Redwine led a potent offense — one that averaged more than 30 points per game — by completing 60 percent of his passes and throwing for 2,284 yards. This year could be even better with the team returning a beefy offensive line, its top two running backs, Ian Hicks and Nic Bristol, and a good group of receivers that includes Cade Maupin, Dalton Harkleroad and 6-foot-7 tight end Charlie Browder.
“The offensive line we have is hard to beat and they can create some space,” Redwine said. “Having Ian in the backfield, he can break one off for a big play. The offense we have is going to be high energy and there is the potential for the big play every single play.”
ALL THE TOOLS FOR SUCCESS
At 6-4 and 215 pounds, Redwine is tall enough to see over defenders and strong enough to often escape a defender’s grasp. He’s the latest in a line of tall D-B quarterbacks, following the likes of Duran Ferguson, Jamie Crawford and Chris Cook.
His coach sees Redwine as a player with all the tools to be successful.
“He’s got it all, the arm strength, the understanding of defenses,” Tribe coach Joey Christian said. “Coach (Chris) Thacker has come in (as offensive coordinator) and Lendon understands every wrinkle in the offense. He has to understand it and what’s expected for our success. He does a great job.”
There are several big games on the schedule, starting with a Week 1 showdown with defending Class 4A champion Greeneville and followed just two weeks later by the rivalry game at Science Hill. However, Redwine and his teammates haven’t been looking too far ahead, taking their coaches’ advice of dealing with the task at hand.
“We just have to take it week by week and we just have to step up and play every week,” Redwine said. “The coaches will have us prepared, so it’s up to us to know our roles and hopefully we will end up with another conference championship.”
FOOTBALL AND THE OUTDOORS
Redwine made the decision to skip his senior season in basketball to concentrate on football with a goal of playing at the next level.

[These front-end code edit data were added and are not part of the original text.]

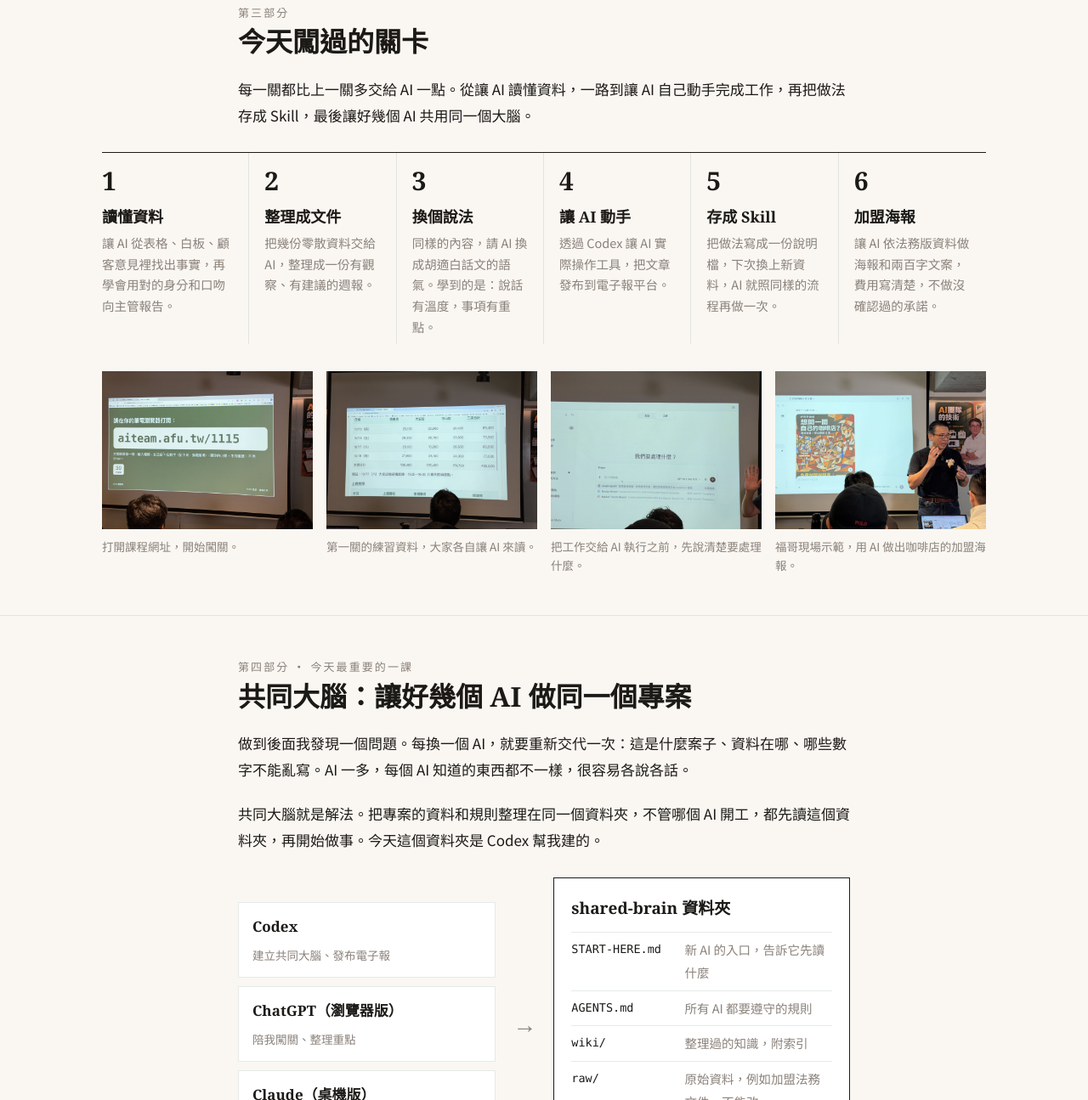
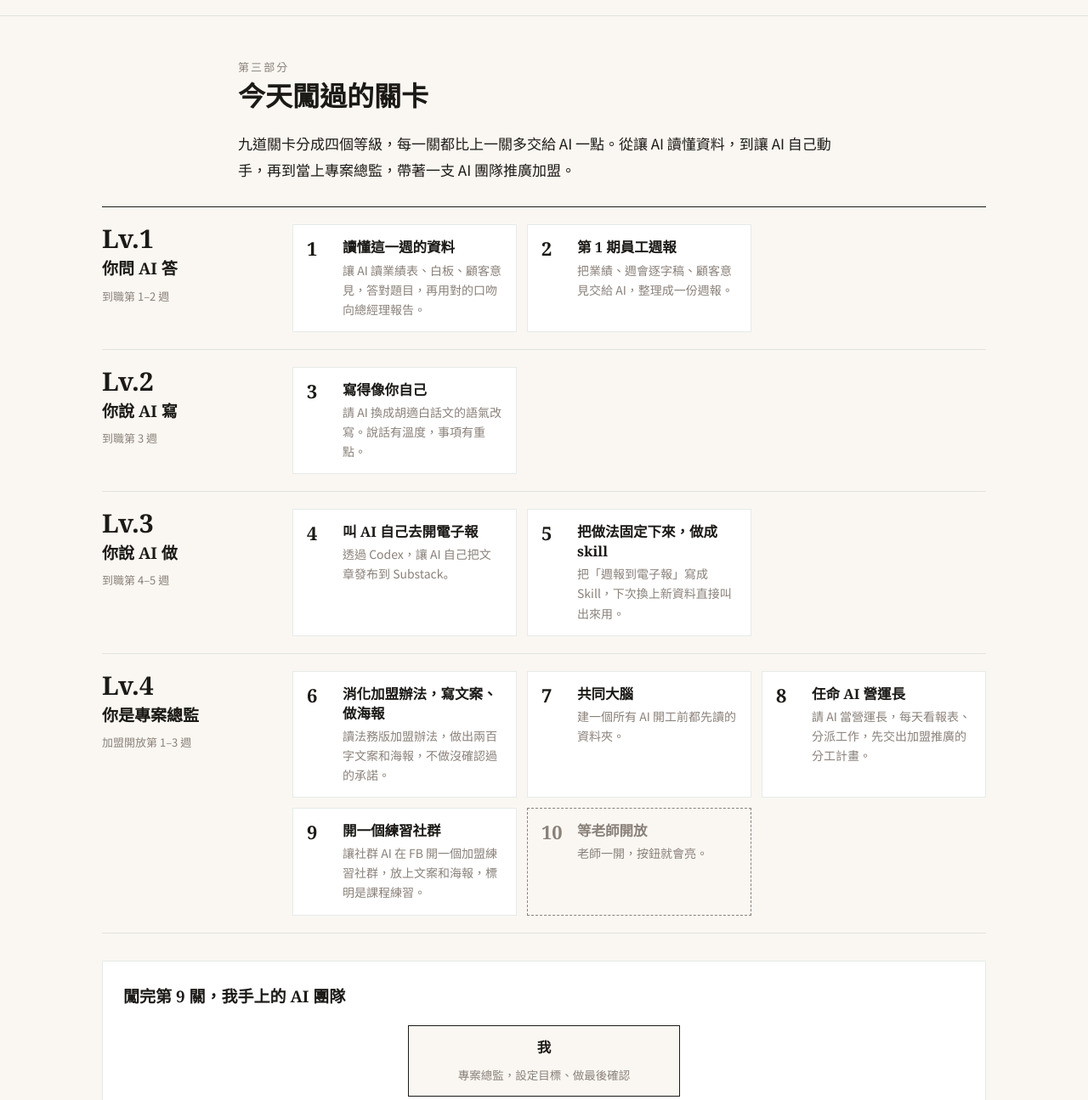
Before and after one commit to willleester/afu-ai-team-1115, a plain HTML site: page index.html in a window 1280 px wide. Shown: the part 3022-4317 px from the top of the page at 85% size. Drawn offline with Linux system fonts and the light colour scheme.

Commit message:
Add levels 7-9, Lv names and AI team org chart
Co-Authored-By: Claude Opus 5.5 <noreply@anthropic.com>

```diff
--- a/index.html
+++ b/index.html
@@ -114,6 +114,32 @@ section{padding-block:48px;border-top:1px solid var(--rule)}
 .aside{background:var(--card);border:1px solid var(--rule);padding:18px 22px;font-size:15.5px;margin-top:24px}
 .aside b{font-family:var(--serif)}
 
+/* Levels grouped by Lv */
+.lvgroups{display:grid;gap:0;margin-top:28px;border-top:1px solid var(--text)}
+.lvg{display:grid;grid-template-columns:200px minmax(0,1fr);gap:24px;padding:20px 0;border-bottom:1px solid var(--rule)}
+.lvh{display:grid;align-content:start;gap:2px}
+.lvn{font-family:var(--serif);font-weight:900;font-size:30px;line-height:1.1}
+.lvh b{font-family:var(--serif);font-size:19px}
+.lvh small{font-size:13px;color:var(--muted)}
+.lvl{list-style:none;margin:0;padding:0;display:grid;grid-template-columns:repeat(auto-fill,minmax(220px,1fr));gap:12px}
+.lvl li{display:grid;grid-template-columns:2em minmax(0,1fr);gap:8px;background:var(--card);border:1px solid var(--rule);padding:14px 16px;min-width:0}
+.lvl .no{font-family:var(--serif);font-weight:700;font-size:22px;line-height:1.2}
+.lvl h3{font-family:var(--serif);font-size:16.5px;margin:0 0 4px;line-height:1.4}
+.lvl p{font-size:14px;color:var(--muted);margin:0;line-height:1.65}
+.lvl .next{background:transparent;border-style:dashed;border-color:var(--muted)}
+.lvl .next h3,.lvl .next .no{color:var(--muted)}
+.team{margin-top:32px;background:var(--card);border:1px solid var(--rule);padding:24px}
+.team-h{font-family:var(--serif);font-weight:700;font-size:19px;margin-bottom:16px}
+.org{display:grid;gap:8px;justify-items:center;max-width:620px;margin:0 auto}
+.org .row{display:grid;grid-template-columns:minmax(0,1fr) minmax(0,1fr);gap:12px;width:100%}
+.node{border:1px solid var(--rule);background:var(--page);padding:10px 16px;text-align:center;width:100%;max-width:320px;justify-self:center}
+.org .row .node{max-width:none}
+.node b{font-family:var(--serif);font-size:16.5px;display:block}
+.node span{font-size:13.5px;color:var(--muted)}
+.node.me{border-color:var(--text)}
+.brainnode{max-width:none;margin-top:6px;border-style:dashed;border-color:var(--text)}
+.link{color:var(--muted);font-family:var(--serif);font-size:20px;line-height:1}
+
 /* Pull quote and sayings */
 .pull{margin:36px 0;padding:8px 0 8px 24px;border-left:2px solid var(--text)}
 .pull p{font-family:var(--serif);font-size:clamp(22px,3vw,28px);line-height:1.55;font-weight:700;margin:0 0 8px;text-wrap:balance}
@@ -155,6 +181,7 @@ footer .in{display:flex;flex-wrap:wrap;justify-content:space-between;gap:8px}
   .strip{grid-template-columns:repeat(2,minmax(0,1fr))}
   .reels{grid-template-columns:minmax(0,1fr) minmax(0,1fr)}
   .reels .flat{grid-column:1/-1}
+  .lvg{grid-template-columns:minmax(0,1fr);gap:12px}
   .flow{grid-template-columns:minmax(0,1fr)}
   .arrow{transform:rotate(90deg)}
   .layers{grid-template-columns:minmax(0,1fr)}
@@ -221,13 +248,13 @@ footer .in{display:flex;flex-wrap:wrap;justify-content:space-between;gap:8px}
         <h3 style="font-family:var(--serif);font-size:21px;margin:32px 0 4px">AI 使用的四個階段</h3>
         <p style="margin-bottom:0">福哥把 AI 的用法分成四階。大部分人停在前兩階：會問 AI、會叫 AI 寫，但事情最後還是自己做。這堂課的目標，是把大家帶到第 4 階。</p>
         <ol class="tiers" aria-label="AI 使用四階段的人數比例">
-          <li><span class="lv">第 1 階</span><div><div class="lab">問 AI</div><div class="track"><div class="bar" style="width:100%"></div></div></div><span class="pct">40%</span></li>
-          <li><span class="lv">第 2 階</span><div><div class="lab">叫 AI 寫</div><div class="track"><div class="bar" style="width:90%"></div></div></div><span class="pct">36%</span></li>
-          <li><span class="lv">第 3 階</span><div><div class="lab">介於兩者之間</div><div class="track"><div class="bar" style="width:47.5%"></div></div></div><span class="pct">19%</span></li>
-          <li class="goal"><span class="lv">第 4 階</span><div><div class="lab">AI 團隊達成目標<small>今天的目標</small></div><div class="track"><div class="bar" style="width:12.5%"></div></div></div><span class="pct">5%</span></li>
+          <li><span class="lv">第 1 階</span><div><div class="lab">你問 AI 答</div><div class="track"><div class="bar" style="width:100%"></div></div></div><span class="pct">40%</span></li>
+          <li><span class="lv">第 2 階</span><div><div class="lab">你說 AI 寫</div><div class="track"><div class="bar" style="width:90%"></div></div></div><span class="pct">36%</span></li>
+          <li><span class="lv">第 3 階</span><div><div class="lab">你說 AI 做</div><div class="track"><div class="bar" style="width:47.5%"></div></div></div><span class="pct">19%</span></li>
+          <li class="goal"><span class="lv">第 4 階</span><div><div class="lab">你是專案總監<small>AI 團隊達成目標，今天的目標</small></div><div class="track"><div class="bar" style="width:12.5%"></div></div></div><span class="pct">5%</span></li>
         </ol>
         <p class="src">76% 的人停在前兩階。數字取自福哥課堂投影片，長條以第 1 階為 100%。</p>
-        <p>第 4 階是由人設定目標，AI 團隊自己分工協作、共享記憶、定時回報。回頭看今天的關卡，其實就是一階一階往上走：先讓 AI 讀資料、寫文件，再讓它動手執行，最後讓好幾個 AI 共用同一個大腦。</p>
+        <p>第 4 階是由人設定目標，AI 團隊自己分工協作、共享記憶、定時回報。今天的九道關卡，就是照著這四階一階一階往上走：先問 AI，再叫它寫，接著叫它做，最後由我當專案總監，帶著 AI 營運長、社群 AI 和共同大腦一起推廣加盟。</p>
       </div>
     </section>
 
@@ -239,7 +266,7 @@ footer .in{display:flex;flex-wrap:wrap;justify-content:space-between;gap:8px}
           <img src="media/p3179.jpg" alt="投影幕上的綠色投影片寫著：有問題先問 AI" width="1600" height="1200">
           <figcaption>開場投影片只有一句話。</figcaption>
         </figure>
-        <p class="lead">早上十點，投影幕上只寫了一句話：有問題先問 AI。接著每個人打開課程網址，關卡一關一關解鎖。題目是一家虛構的連鎖咖啡店，資料、任務、答案檢查都在網頁上，卡住了就問自己的 AI，不用等老師一個一個教。</p>
+        <p class="lead">早上十點，投影幕上只寫了一句話：有問題先問 AI。接著每個人打開課程網址，關卡一關一關解鎖。題目是一家虛構的連鎖咖啡店「好日子咖啡」。每一關都從老闆王大福的一封信開始，我們從到職第一週的新人做起，一路做到專案總監。資料、任務、答案檢查都在網頁上，卡住了就問自己的 AI，不用等老師一個一個教。</p>
         <p>我覺得這個設計最厲害的地方，是讓「學」和「做」變成同一件事。</p>
         <div class="clear"></div>
       </div>
@@ -256,17 +283,55 @@ footer .in{display:flex;flex-wrap:wrap;justify-content:space-between;gap:8px}
       <div class="col">
         <div class="kicker">第三部分</div>
         <h2>今天闖過的關卡</h2>
-        <p>每一關都比上一關多交給 AI 一點。從讓 AI 讀懂資料，一路到讓 AI 自己動手完成工作，再把做法存成 Skill，最後讓好幾個 AI 共用同一個大腦。</p>
+        <p>九道關卡分成四個等級，每一關都比上一關多交給 AI 一點。從讓 AI 讀懂資料，到讓 AI 自己動手，再到當上專案總監，帶著一支 AI 團隊推廣加盟。</p>
       </div>
       <div class="wide">
-        <ol class="stages">
-          <li><span class="no">1</span><h3>讀懂資料</h3><p>讓 AI 從表格、白板、顧客意見裡找出事實，再學會用對的身分和口吻向主管報告。</p></li>
-          <li><span class="no">2</span><h3>整理成文件</h3><p>把幾份零散資料交給 AI，整理成一份有觀察、有建議的週報。</p></li>
-          <li><span class="no">3</span><h3>換個說法</h3><p>同樣的內容，請 AI 換成胡適白話文的語氣。學到的是：說話有溫度，事項有重點。</p></li>
-          <li><span class="no">4</span><h3>讓 AI 動手</h3><p>透過 Codex 讓 AI 實際操作工具，把文章發布到電子報平台。</p></li>
-          <li><span class="no">5</span><h3>存成 Skill</h3><p>把做法寫成一份說明檔，下次換上新資料，AI 就照同樣的流程再做一次。</p></li>
-          <li><span class="no">6</span><h3>加盟海報</h3><p>讓 AI 依法務版資料做海報和兩百字文案，費用寫清楚，不做沒確認過的承諾。</p></li>
-        </ol>
+        <div class="lvgroups">
+          <div class="lvg">
+            <div class="lvh"><span class="lvn">Lv.1</span><b>你問 AI 答</b><small>到職第 1–2 週</small></div>
+            <ol class="lvl">
+              <li><span class="no">1</span><div><h3>讀懂這一週的資料</h3><p>讓 AI 讀業績表、白板、顧客意見，答對題目，再用對的口吻向總經理報告。</p></div></li>
+              <li><span class="no">2</span><div><h3>第 1 期員工週報</h3><p>把業績、週會逐字稿、顧客意見交給 AI，整理成一份週報。</p></div></li>
+            </ol>
+          </div>
+          <div class="lvg">
+            <div class="lvh"><span class="lvn">Lv.2</span><b>你說 AI 寫</b><small>到職第 3 週</small></div>
+            <ol class="lvl">
+              <li><span class="no">3</span><div><h3>寫得像你自己</h3><p>請 AI 換成胡適白話文的語氣改寫。說話有溫度，事項有重點。</p></div></li>
+            </ol>
+          </div>
+          <div class="lvg">
+            <div class="lvh"><span class="lvn">Lv.3</span><b>你說 AI 做</b><small>到職第 4–5 週</small></div>
+            <ol class="lvl">
+              <li><span class="no">4</span><div><h3>叫 AI 自己去開電子報</h3><p>透過 Codex，讓 AI 自己把文章發布到 Substack。</p></div></li>
+              <li><span class="no">5</span><div><h3>把做法固定下來，做成 skill</h3><p>把「週報到電子報」寫成 Skill，下次換上新資料直接叫出來用。</p></div></li>
+            </ol>
+          </div>
+          <div class="lvg">
+            <div class="lvh"><span class="lvn">Lv.4</span><b>你是專案總監</b><small>加盟開放第 1–3 週</small></div>
+            <ol class="lvl">
+              <li><span class="no">6</span><div><h3>消化加盟辦法，寫文案、做海報</h3><p>讀法務版加盟辦法，做出兩百字文案和海報，不做沒確認過的承諾。</p></div></li>
+              <li><span class="no">7</span><div><h3>共同大腦</h3><p>建一個所有 AI 開工前都先讀的資料夾。</p></div></li>
+              <li><span class="no">8</span><div><h3>任命 AI 營運長</h3><p>請 AI 當營運長，每天看報表、分派工作，先交出加盟推廣的分工計畫。</p></div></li>
+              <li><span class="no">9</span><div><h3>開一個練習社群</h3><p>讓社群 AI 在 FB 開一個加盟練習社群，放上文案和海報，標明是課程練習。</p></div></li>
+              <li class="next"><span class="no">10</span><div><h3>等老師開放</h3><p>老師一開，按鈕就會亮。</p></div></li>
+            </ol>
+          </div>
+        </div>
+        <div class="team">
+          <div class="team-h">闖完第 9 關，我手上的 AI 團隊</div>
+          <div class="org">
+            <div class="node me"><b>我</b><span>專案總監，設定目標、做最後確認</span></div>
+            <div class="link" aria-hidden="true">↓</div>
+            <div class="node"><b>AI 營運長</b><span>看報表、分派工作，有事先回報</span></div>
+            <div class="link" aria-hidden="true">↓</div>
+            <div class="row">
+              <div class="node"><b>社群 AI</b><span>經營加盟練習社群</span></div>
+              <div class="node"><b>更多幫手</b><span>電子報、週報、廣告⋯⋯依分工計畫加入</span></div>
+            </div>
+            <div class="node brainnode"><b>共同大腦</b><span>每個 AI 開工前都先讀</span></div>
+          </div>
+        </div>
         <div class="strip">
           <figure><img src="media/p3180.jpg" alt="投影幕顯示課程網址 aiteam.afu.tw/1115" loading="lazy" width="1600" height="1200"><figcaption>打開課程網址，開始闖關。</figcaption></figure>
           <figure><img src="media/p3181.jpg" alt="投影幕上的咖啡店營收資料表" loading="lazy" width="1600" height="1200"><figcaption>第一關的練習資料，大家各自讓 AI 來讀。</figcaption></figure>
```
Also changed, not shown: 1 other file.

As a student, he enjoys math and science and plans to major in biology in college, working toward a career path as a physician’s assistant.
He also loves the outdoors and has traveled to several places. His favorite trip was to Alaska, where he went whale watching. But his love of the outdoors also includes that rush of being outside on a Friday night at J. Fred Johnson Stadium, where thousands of rabid football fans are cheering on the Indians.
Before those big moments, he puts in the work on the field and with film study to make sure he’s prepared for his role. Such dedication is what his coach says separates him from the pack.
“Lendon is a great kid who comes from a great family,” Christian said. “He is fully committed to football and his craft. We talk about standards a lot and he’s a great example. We need all of our kids to have standards like Lendon has.”